The Magical Rodent Infested Forests of Sulawesi – Hyorhinomys stuempkei
The small island of Sulawesi can be found in the central part of the range of islands that form Indonesia. The fauna of this heavily forested island has fascinated scientists for a very long time. It is located approximately half-way from Australia and Papua New Guinea to the east and Malaysia/south-east Asia to the west. The Philippines lie to the north. Researchers have studied the Sulawesi ecosystem in order to gain an understanding of how organisms have migrated across land bridges that once existed in the past. Think of Sulawesi and this part of the world as a crossroads, where the fauna of Australasia and the rest of Asia mixes.
The Magnificent and Remote Mountainous Forests of Sulawesi
Picture Credit: Dr Kevin Rowe/Museum Victoria
The great scientist and naturalist Alfred Russel Wallace, who co-authored the 1858 paper on the theory of evolution by natural selection with Charles Darwin, spent many years exploring the jungles and forests. It was because of his travels in this part of the world that he formulated many of his ideas on the natural world. Wallace’s in-depth exploration of the Indonesian islands allowed him to develop a theory related to the geographical spread of organisms. He noted that the world’s animals could be divided up into zoogeographical regions, the Mammalian fauna of Indonesia illustrate this idea nicely. Sulawesi lines to the east of an imaginary line drawn through the archipelago (the Wallace Line). Many Asian animal types have their eastern most distribution on Sulawesi and conversely many Australian lineages have their most westerly distribution on Sulawesi. This has led to evolution of a very unique fauna on the island, most of the human inhabitants (about twenty million) live on the coast, some parts of the island remain relatively unexplored. The island is also very big, it is the eleventh largest island in the world, and its landmass is roughly equivalent to the size of England, Wales and Northern Island combined.
The Approximate Position of the Wallace Line
Picture credit: Google Map/Everything Dinosaur
Over the last few years, scientists from Museum Victoria, in collaboration with Indonesian colleagues and researchers from the United States have been trapping rodents in the forests found in the more mountainous and difficult to access parts of the island. They have recorded a unique and very varied rodent assemblage, including the latest addition, the newly discovered Hyorhinomys stuempkei (hog-nosed rat).
This rat with its proportionately large ears, flat claws and bizarre hog-like nose is so genetically different from other species that it has been assigned its own genus. A paper on the research team’s study will be published this month in the “Journal of Mammalogy”.

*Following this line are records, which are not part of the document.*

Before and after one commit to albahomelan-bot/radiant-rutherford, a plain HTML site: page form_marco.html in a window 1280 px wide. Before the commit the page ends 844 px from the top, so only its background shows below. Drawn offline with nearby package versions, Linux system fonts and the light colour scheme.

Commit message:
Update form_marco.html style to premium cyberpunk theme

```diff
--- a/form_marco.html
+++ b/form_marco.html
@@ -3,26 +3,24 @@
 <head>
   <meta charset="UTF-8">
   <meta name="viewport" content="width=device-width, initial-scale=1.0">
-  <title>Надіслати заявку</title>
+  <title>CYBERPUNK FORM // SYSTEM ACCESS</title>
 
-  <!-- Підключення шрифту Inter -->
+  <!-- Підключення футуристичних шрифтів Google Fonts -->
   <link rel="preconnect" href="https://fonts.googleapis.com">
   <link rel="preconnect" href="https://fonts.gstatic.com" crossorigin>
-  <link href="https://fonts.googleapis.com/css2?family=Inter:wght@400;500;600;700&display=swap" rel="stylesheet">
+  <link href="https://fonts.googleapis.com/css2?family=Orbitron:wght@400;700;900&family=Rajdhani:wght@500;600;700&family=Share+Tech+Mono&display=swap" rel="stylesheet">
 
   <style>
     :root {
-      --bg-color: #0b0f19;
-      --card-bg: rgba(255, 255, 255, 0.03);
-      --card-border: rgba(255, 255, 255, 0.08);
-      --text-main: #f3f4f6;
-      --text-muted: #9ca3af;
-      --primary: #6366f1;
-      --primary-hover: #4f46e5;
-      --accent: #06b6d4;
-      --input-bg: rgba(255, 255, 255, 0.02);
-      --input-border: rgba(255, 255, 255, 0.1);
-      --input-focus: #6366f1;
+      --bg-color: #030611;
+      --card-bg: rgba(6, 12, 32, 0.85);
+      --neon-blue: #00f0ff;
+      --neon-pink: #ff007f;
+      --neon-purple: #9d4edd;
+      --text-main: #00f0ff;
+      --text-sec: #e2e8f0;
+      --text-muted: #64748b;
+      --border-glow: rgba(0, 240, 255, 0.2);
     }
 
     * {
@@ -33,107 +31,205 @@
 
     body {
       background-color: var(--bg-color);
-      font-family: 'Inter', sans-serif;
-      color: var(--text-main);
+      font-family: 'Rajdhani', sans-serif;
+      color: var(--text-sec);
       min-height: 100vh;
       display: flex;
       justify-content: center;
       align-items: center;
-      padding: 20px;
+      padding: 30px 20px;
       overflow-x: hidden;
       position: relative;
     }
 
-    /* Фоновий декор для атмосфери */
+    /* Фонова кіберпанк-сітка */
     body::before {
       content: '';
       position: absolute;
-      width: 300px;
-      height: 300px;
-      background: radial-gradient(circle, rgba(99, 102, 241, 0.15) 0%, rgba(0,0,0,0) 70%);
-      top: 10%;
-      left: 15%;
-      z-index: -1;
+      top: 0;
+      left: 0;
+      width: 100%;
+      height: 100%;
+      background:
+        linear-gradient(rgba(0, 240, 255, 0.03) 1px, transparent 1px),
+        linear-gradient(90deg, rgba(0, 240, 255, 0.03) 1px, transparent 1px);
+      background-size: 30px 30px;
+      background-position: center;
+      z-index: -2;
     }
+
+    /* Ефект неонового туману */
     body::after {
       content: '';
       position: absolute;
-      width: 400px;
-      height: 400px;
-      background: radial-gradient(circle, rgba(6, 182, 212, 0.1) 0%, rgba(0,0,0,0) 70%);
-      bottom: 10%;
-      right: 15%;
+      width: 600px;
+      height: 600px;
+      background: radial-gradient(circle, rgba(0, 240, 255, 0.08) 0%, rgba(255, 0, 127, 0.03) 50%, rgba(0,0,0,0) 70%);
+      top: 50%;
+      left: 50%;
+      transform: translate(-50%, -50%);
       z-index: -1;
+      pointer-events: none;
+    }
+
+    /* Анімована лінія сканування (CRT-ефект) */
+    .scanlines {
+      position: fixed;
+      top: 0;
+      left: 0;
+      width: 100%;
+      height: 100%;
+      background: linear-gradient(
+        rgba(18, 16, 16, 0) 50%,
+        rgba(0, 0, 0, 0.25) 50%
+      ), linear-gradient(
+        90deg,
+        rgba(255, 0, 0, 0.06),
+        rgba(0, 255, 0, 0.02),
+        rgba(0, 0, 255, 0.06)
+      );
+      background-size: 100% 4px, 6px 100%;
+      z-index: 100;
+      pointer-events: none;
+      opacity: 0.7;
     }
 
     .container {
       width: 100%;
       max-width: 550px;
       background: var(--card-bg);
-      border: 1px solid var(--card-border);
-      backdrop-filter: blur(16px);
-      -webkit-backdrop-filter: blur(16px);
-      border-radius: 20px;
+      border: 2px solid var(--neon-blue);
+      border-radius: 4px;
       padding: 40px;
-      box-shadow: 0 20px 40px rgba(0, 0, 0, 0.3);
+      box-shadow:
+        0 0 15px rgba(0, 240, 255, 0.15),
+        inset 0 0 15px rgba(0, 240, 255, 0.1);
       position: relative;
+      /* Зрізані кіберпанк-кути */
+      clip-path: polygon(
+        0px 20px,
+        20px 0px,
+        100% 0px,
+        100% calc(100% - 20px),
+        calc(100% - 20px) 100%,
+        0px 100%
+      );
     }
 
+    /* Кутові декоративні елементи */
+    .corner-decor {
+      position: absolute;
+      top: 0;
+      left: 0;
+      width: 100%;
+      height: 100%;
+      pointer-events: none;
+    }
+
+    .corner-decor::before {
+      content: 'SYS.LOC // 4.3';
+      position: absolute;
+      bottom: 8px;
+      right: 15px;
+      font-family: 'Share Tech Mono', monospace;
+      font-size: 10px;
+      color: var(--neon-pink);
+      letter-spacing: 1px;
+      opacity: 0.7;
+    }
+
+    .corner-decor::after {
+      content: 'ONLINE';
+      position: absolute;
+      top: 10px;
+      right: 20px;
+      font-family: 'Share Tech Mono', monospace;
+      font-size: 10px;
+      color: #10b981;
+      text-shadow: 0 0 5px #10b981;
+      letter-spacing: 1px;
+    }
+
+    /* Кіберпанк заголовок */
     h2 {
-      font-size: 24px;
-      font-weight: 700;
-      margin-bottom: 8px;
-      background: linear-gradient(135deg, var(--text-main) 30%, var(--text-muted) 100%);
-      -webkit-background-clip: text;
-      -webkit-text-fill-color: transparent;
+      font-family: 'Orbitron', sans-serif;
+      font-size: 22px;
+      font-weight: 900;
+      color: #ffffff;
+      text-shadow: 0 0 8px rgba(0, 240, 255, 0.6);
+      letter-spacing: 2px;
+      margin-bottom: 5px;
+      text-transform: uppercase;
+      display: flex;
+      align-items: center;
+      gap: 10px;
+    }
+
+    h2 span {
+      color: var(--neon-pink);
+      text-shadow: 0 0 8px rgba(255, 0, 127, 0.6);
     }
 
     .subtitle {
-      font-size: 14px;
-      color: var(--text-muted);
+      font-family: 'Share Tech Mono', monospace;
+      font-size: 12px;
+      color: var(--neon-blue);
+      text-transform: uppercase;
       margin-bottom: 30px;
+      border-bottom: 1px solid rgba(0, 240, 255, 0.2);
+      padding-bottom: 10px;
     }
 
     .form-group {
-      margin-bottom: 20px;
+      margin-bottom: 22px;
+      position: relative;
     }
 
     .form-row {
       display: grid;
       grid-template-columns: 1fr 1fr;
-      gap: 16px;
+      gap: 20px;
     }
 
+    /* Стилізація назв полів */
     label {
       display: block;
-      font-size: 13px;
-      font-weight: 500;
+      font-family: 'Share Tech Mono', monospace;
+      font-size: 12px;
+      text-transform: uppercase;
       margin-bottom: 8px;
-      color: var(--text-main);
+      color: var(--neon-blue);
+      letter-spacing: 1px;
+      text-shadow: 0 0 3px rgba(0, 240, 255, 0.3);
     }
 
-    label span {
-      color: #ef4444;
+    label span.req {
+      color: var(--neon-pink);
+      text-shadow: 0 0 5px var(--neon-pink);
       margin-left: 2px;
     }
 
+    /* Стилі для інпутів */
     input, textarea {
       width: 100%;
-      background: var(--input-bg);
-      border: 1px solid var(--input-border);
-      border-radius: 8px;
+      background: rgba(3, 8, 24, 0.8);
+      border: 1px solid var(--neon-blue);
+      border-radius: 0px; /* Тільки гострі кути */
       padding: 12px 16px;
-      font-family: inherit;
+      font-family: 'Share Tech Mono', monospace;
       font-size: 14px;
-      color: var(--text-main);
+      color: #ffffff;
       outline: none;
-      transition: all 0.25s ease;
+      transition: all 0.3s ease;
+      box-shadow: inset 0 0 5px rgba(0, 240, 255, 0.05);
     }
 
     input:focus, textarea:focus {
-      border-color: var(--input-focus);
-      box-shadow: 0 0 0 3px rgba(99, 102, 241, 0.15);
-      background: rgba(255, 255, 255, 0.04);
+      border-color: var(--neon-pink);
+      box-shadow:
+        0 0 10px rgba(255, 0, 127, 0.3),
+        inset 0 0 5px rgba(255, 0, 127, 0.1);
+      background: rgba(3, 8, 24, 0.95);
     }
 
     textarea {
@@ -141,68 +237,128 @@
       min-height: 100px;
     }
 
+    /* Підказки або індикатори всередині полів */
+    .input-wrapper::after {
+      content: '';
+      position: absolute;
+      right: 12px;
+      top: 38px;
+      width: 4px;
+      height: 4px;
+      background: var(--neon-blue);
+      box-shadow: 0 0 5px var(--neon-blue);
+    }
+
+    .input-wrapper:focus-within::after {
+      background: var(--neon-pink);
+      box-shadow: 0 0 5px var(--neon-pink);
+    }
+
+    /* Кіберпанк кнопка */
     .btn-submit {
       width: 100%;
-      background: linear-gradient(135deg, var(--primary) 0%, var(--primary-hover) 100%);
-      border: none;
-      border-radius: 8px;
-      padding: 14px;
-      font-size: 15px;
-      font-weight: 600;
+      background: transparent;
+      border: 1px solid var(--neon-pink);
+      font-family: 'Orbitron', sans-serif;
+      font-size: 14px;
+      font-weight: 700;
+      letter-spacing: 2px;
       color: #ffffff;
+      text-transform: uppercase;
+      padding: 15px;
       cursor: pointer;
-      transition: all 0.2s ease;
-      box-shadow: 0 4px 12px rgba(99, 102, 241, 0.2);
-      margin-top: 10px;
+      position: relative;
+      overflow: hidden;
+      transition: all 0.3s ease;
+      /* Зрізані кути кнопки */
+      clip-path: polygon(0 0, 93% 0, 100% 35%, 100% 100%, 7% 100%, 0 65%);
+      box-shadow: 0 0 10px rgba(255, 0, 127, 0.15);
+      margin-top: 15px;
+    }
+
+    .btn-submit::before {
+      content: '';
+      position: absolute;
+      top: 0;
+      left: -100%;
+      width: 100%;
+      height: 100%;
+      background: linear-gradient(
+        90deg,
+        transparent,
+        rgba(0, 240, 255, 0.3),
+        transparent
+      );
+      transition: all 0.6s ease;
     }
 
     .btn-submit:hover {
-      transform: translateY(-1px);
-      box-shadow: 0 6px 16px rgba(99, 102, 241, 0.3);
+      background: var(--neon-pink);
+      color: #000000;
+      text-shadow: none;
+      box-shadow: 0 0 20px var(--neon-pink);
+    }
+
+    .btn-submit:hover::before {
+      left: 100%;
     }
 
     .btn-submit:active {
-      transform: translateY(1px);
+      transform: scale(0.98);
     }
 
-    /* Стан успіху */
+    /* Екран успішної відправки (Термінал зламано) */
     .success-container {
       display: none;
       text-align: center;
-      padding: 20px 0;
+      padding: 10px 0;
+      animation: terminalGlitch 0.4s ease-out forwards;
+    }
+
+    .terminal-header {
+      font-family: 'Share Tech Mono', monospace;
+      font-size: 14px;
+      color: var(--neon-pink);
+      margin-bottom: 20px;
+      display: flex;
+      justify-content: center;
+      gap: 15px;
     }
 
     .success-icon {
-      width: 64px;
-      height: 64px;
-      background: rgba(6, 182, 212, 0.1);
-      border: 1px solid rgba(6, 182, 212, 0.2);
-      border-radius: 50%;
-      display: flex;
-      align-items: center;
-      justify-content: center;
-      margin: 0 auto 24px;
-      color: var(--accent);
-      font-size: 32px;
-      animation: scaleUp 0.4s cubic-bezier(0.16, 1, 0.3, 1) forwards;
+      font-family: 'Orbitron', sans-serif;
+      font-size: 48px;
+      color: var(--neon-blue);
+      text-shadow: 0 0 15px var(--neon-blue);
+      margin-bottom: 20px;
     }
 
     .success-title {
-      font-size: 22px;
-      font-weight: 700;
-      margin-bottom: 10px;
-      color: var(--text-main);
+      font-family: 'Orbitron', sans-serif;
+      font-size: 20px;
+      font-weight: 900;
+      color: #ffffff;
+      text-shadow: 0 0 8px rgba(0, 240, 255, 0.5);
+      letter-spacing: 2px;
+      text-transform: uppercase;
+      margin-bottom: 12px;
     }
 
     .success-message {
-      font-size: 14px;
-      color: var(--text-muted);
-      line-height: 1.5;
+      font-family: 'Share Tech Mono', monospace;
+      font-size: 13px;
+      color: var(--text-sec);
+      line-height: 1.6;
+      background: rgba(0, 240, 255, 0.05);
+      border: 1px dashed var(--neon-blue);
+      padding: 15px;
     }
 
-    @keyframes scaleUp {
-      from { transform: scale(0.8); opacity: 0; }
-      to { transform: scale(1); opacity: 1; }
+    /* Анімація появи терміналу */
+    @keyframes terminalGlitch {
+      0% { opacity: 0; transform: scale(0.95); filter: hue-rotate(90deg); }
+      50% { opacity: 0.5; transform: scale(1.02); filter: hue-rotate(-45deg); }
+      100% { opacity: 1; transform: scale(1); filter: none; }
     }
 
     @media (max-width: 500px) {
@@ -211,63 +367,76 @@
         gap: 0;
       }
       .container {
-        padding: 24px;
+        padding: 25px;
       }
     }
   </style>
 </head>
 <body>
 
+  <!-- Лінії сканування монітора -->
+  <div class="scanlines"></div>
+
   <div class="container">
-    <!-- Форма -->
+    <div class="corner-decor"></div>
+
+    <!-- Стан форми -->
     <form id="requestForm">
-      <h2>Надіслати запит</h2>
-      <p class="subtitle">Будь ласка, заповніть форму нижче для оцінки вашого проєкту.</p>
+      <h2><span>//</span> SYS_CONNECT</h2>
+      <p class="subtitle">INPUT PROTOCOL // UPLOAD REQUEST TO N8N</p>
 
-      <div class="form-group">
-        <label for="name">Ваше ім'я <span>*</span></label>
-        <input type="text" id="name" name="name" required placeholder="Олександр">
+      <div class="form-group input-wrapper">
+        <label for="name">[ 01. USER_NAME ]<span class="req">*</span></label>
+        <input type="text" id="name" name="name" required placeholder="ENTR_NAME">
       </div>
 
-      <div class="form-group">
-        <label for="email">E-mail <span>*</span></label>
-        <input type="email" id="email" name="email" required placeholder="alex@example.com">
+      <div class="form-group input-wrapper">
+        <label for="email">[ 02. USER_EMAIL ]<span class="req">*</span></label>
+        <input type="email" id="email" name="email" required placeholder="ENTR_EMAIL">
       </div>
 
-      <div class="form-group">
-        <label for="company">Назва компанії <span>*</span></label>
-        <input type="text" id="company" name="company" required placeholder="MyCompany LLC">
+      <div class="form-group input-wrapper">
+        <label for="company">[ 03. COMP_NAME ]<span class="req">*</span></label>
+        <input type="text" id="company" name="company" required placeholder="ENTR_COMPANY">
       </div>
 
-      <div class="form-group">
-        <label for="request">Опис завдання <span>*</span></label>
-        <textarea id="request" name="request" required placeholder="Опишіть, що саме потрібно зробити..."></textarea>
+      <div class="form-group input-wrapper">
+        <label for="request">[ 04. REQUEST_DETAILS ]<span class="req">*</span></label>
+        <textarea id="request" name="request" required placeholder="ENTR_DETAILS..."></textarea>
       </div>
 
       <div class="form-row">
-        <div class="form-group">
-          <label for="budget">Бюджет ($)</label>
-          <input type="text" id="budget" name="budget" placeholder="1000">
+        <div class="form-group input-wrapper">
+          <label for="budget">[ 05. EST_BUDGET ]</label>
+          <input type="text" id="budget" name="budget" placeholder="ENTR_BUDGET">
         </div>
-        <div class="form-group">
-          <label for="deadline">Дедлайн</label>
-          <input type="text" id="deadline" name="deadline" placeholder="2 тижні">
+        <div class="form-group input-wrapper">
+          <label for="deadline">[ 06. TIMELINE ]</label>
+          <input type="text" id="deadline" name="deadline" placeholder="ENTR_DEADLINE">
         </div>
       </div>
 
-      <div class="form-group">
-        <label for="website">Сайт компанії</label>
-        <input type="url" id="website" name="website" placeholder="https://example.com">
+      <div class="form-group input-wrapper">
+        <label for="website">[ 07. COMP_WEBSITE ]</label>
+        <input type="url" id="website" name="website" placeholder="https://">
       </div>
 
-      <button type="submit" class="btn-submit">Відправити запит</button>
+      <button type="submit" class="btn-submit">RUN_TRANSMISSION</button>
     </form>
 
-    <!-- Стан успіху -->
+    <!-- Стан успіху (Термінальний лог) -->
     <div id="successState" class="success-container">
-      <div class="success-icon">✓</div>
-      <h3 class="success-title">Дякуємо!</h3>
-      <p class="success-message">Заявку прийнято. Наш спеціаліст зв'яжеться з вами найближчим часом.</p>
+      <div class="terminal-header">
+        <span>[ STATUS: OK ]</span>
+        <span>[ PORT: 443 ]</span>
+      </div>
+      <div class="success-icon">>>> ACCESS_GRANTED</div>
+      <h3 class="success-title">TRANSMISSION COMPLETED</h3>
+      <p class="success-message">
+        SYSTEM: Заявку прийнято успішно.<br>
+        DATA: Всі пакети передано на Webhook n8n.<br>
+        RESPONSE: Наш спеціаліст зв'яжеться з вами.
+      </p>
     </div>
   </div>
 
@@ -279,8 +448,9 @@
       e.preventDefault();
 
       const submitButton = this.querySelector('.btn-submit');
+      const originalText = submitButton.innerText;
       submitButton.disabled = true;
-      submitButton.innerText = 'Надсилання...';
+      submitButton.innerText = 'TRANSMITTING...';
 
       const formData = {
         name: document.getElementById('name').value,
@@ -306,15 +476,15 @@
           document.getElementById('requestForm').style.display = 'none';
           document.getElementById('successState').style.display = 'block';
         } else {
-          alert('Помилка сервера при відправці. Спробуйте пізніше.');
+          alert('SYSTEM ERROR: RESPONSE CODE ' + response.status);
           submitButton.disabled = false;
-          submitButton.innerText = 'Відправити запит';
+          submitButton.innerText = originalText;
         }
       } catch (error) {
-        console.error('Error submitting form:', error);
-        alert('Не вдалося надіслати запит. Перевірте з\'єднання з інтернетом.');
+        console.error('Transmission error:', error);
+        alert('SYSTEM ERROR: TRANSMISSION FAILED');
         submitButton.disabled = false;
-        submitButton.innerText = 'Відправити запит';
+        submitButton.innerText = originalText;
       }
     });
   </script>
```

Hyorhinomys stuempkei (hog-nosed rat) of Sulawesi
Picture credit: Jacob Esselstyn/Louisiana State University
H. stuempkei is not the first new rodent species to be discovered by Dr Kevin Rowe (Museum Victoria) and his colleagues. Sulawesi seems to be home to a whole host of unique rodents. For example, Dr Rowe was involved in the discovery and description of a very curious rat – Paucidentomys vermidax, a rodent like no other known to science. It is almost toothless and unable to gnaw or chew. It hunts worms and other soft-bodied creatures on the forest floor. It’s discovery provided evidence to scientists that, under certain conditions, even highly successful traits such as gnawing teeth, a defining characteristic of the Rodent Order, can be lost.
The Almost Tooth-less, Worm Eating Paucidentomys vermidax
Picture credit: Museum Victoria
In the case of the hog-nosed rat Hyorhinomys stuempkei, the striking feature of this rodent is its large, pink and very flat nose with forward facing nostrils. It also lacks a coronoid process on the lower jaw, an attachment site for muscles involved in chewing that is present in almost all other mammals including our own species. Hyorhinomys stuempkei is very probably entirely carnivorous feeding on invertebrates, possibly bounding or hopping after its prey as its back legs are unusually long. It has a disproportionately small mouth, but long incisors, which are bright white (strange for a rat as the incisors are usually orange coloured in most other rodents). Take note of this, could companies with an interest in selling tooth-whitening products be making a bee-line for the remote forests of Indonesia?
Commenting on the new rodent discovery, Dr Rowe stated:
“The Hog-nosed Rat is exciting for us because it extends the diversity of an already amazing group of rodents that are only found on the island of Sulawesi. Even though there are only eight species in this endemic group, they exhibit a huge eco-morphological range including small grey rats, a nearly toothless vermivore, an amphibious rat, and now a long-limbed, hog-nosed rat. There are millions of species on this Earth that are yet to be discovered and described, but I am still amazed that we can walk into a forest and a find a new species of mammal that is so obviously different from any species, or even genus, that has ever been documented by science.”
It’s worth noting that almost all of the mammals native to Sulawesi are endemic to this island and the genus name Hyorhinomys translates from the Greek as hog (hyo), nose (rhino) and rat (mys).
Discovered by an international team comprising Dr Kevin Rowe (Museum Victoria); Heru Handika (Museum Victoria); Anang Achmadi (Museum Zoologicum Bogoriense); and Dr Jacob Esselstyn (Louisiana State University Museum of Natural Science) this new discovery is the third new genus described by this international collaboration since 2012.